- _TASK REQUIREMENTS_: For the records below, say how many lines contain the string "ghcr". Give the number only.

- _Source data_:
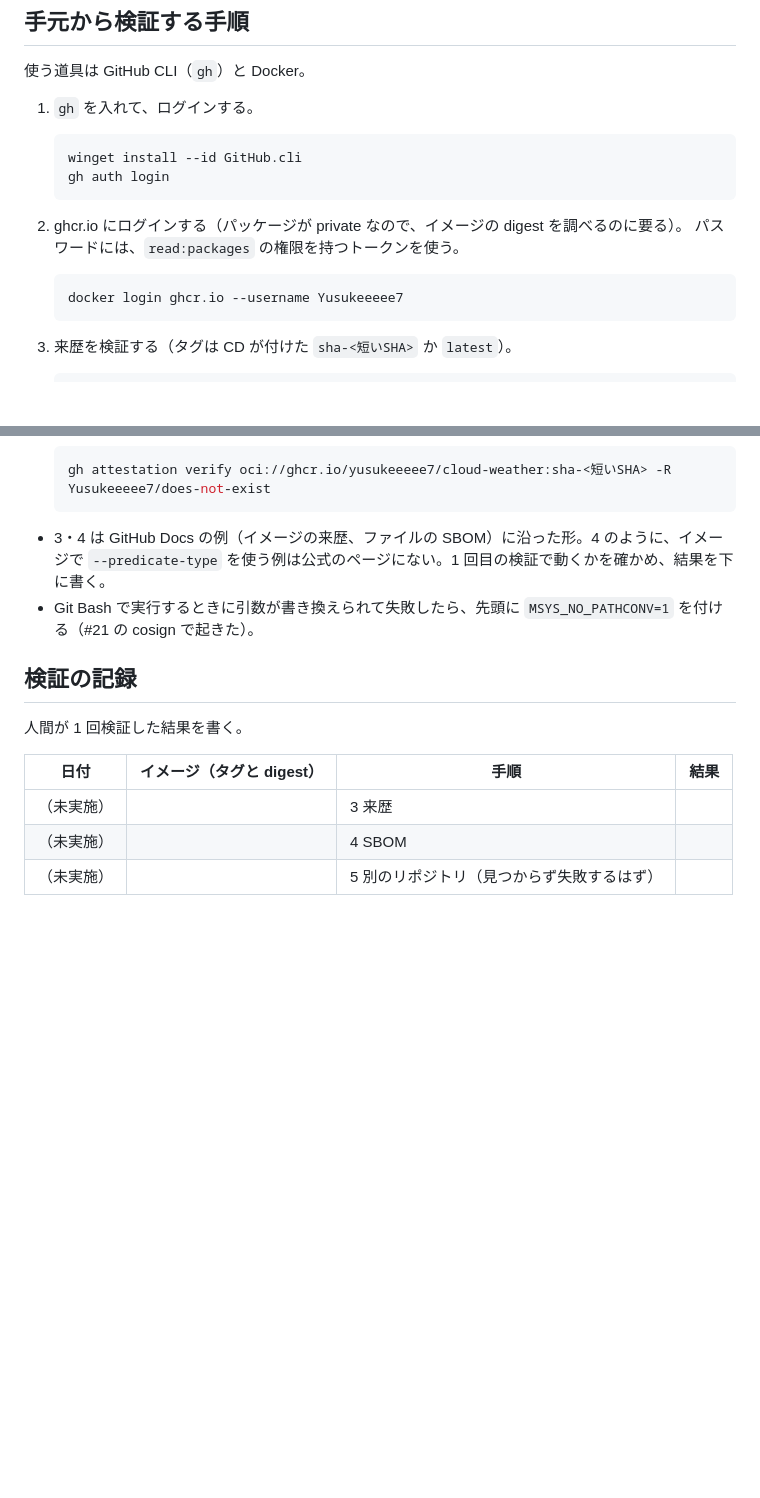
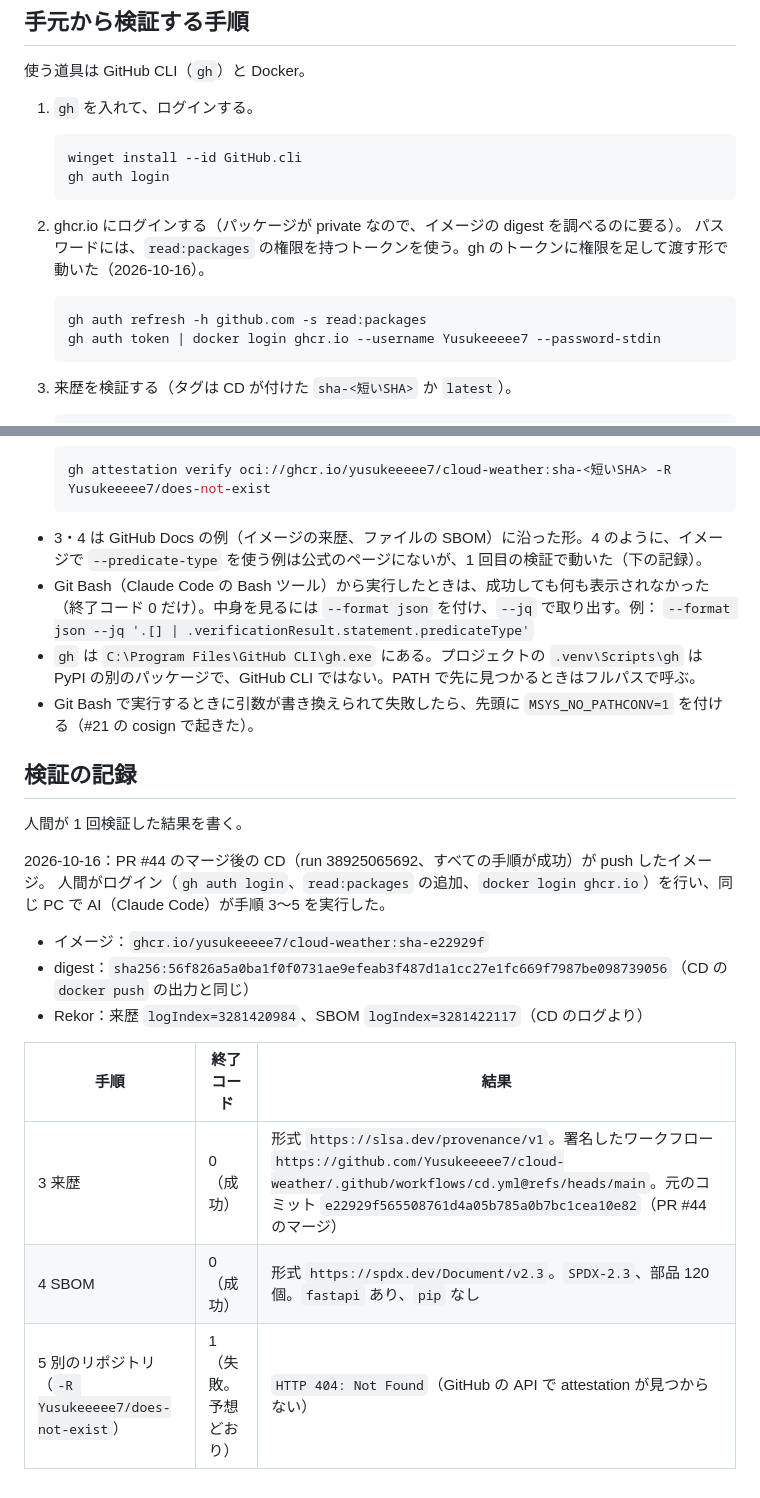
Before and after one commit to Yusukeeeee7/cloud-weather, a Markdown page: docs/provenance.md, 2 parts joined by grey strips. Rendered like a GitHub page; blank space fills up the shorter version.

Commit message:
docs: record first attestation verification and mark #22 done (#43)
Co-Authored-By: Claude Opus 5.5 <noreply@anthropic.com>

````diff
--- a/docs/provenance.md
+++ b/docs/provenance.md
@@ -38,10 +38,11 @@ CD（`.github/workflows/cd.yml`）は、ghcr.io に push したイメージに 2
    ```
 
 2. ghcr.io にログインする（パッケージが private なので、イメージの digest を調べるのに要る）。
-   パスワードには、`read:packages` の権限を持つトークンを使う。
+   パスワードには、`read:packages` の権限を持つトークンを使う。gh のトークンに権限を足して渡す形で動いた（2026-10-16）。
 
    ```bash
-   docker login ghcr.io --username Yusukeeeee7
+   gh auth refresh -h github.com -s read:packages
+   gh auth token | docker login ghcr.io --username Yusukeeeee7 --password-stdin
    ```
 
 3. 来歴を検証する（タグは CD が付けた `sha-<短いSHA>` か `latest`）。
@@ -63,15 +64,25 @@ CD（`.github/workflows/cd.yml`）は、ghcr.io に push したイメージに 2
    gh attestation verify oci://ghcr.io/yusukeeeee7/cloud-weather:sha-<短いSHA> -R Yusukeeeee7/does-not-exist
    ```
 
-- 3・4 は GitHub Docs の例（イメージの来歴、ファイルの SBOM）に沿った形。4 のように、イメージで `--predicate-type` を使う例は公式のページにない。1 回目の検証で動くかを確かめ、結果を下に書く。
+- 3・4 は GitHub Docs の例（イメージの来歴、ファイルの SBOM）に沿った形。4 のように、イメージで `--predicate-type` を使う例は公式のページにないが、1 回目の検証で動いた（下の記録）。
+- Git Bash（Claude Code の Bash ツール）から実行したときは、成功しても何も表示されなかった（終了コード 0 だけ）。中身を見るには `--format json` を付け、`--jq` で取り出す。例：
+  `--format json --jq '.[] | .verificationResult.statement.predicateType'`
+- `gh` は `C:\Program Files\GitHub CLI\gh.exe` にある。プロジェクトの `.venv\Scripts\gh` は PyPI の別のパッケージで、GitHub CLI ではない。PATH で先に見つかるときはフルパスで呼ぶ。
 - Git Bash で実行するときに引数が書き換えられて失敗したら、先頭に `MSYS_NO_PATHCONV=1` を付ける（#21 の cosign で起きた）。
 
 ## 検証の記録
 
 人間が 1 回検証した結果を書く。
 
-| 日付 | イメージ（タグと digest） | 手順 | 結果 |
-|---|---|---|---|
-| （未実施） | | 3 来歴 | |
-| （未実施） | | 4 SBOM | |
-| （未実施） | | 5 別のリポジトリ（見つからず失敗するはず） | |
+2026-10-16：PR #44 のマージ後の CD（run 38925065692、すべての手順が成功）が push したイメージ。
+人間がログイン（`gh auth login`、`read:packages` の追加、`docker login ghcr.io`）を行い、同じ PC で AI（Claude Code）が手順 3〜5 を実行した。
+
+- イメージ：`ghcr.io/yusukeeeee7/cloud-weather:sha-e22929f`
+- digest：`sha256:56f826a5a0ba1f0f0731ae9efeab3f487d1a1cc27e1fc669f7987be098739056`（CD の `docker push` の出力と同じ）
+- Rekor：来歴 `logIndex=3281420984`、SBOM `logIndex=3281422117`（CD のログより）
+
+| 手順 | 終了コード | 結果 |
+|---|---|---|
+| 3 来歴 | 0（成功） | 形式 `https://slsa.dev/provenance/v1`。署名したワークフロー `https://github.com/Yusukeeeee7/cloud-weather/.github/workflows/cd.yml@refs/heads/main`。元のコミット `e22929f565508761d4a05b785a0b7bc1cea10e82`（PR #44 のマージ） |
+| 4 SBOM | 0（成功） | 形式 `https://spdx.dev/Document/v2.3`。`SPDX-2.3`、部品 120 個。`fastapi` あり、`pip` なし |
+| 5 別のリポジトリ（`-R Yusukeeeee7/does-not-exist`） | 1（失敗。予想どおり） | `HTTP 404: Not Found`（GitHub の API で attestation が見つからない） |
````
Also changed, not shown: docs/plans/22-sbom-provenance.md (+2 -1 lines), docs/spec.md (+1 -1 lines).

- _SOLUTION FOR THIS TASK_: 8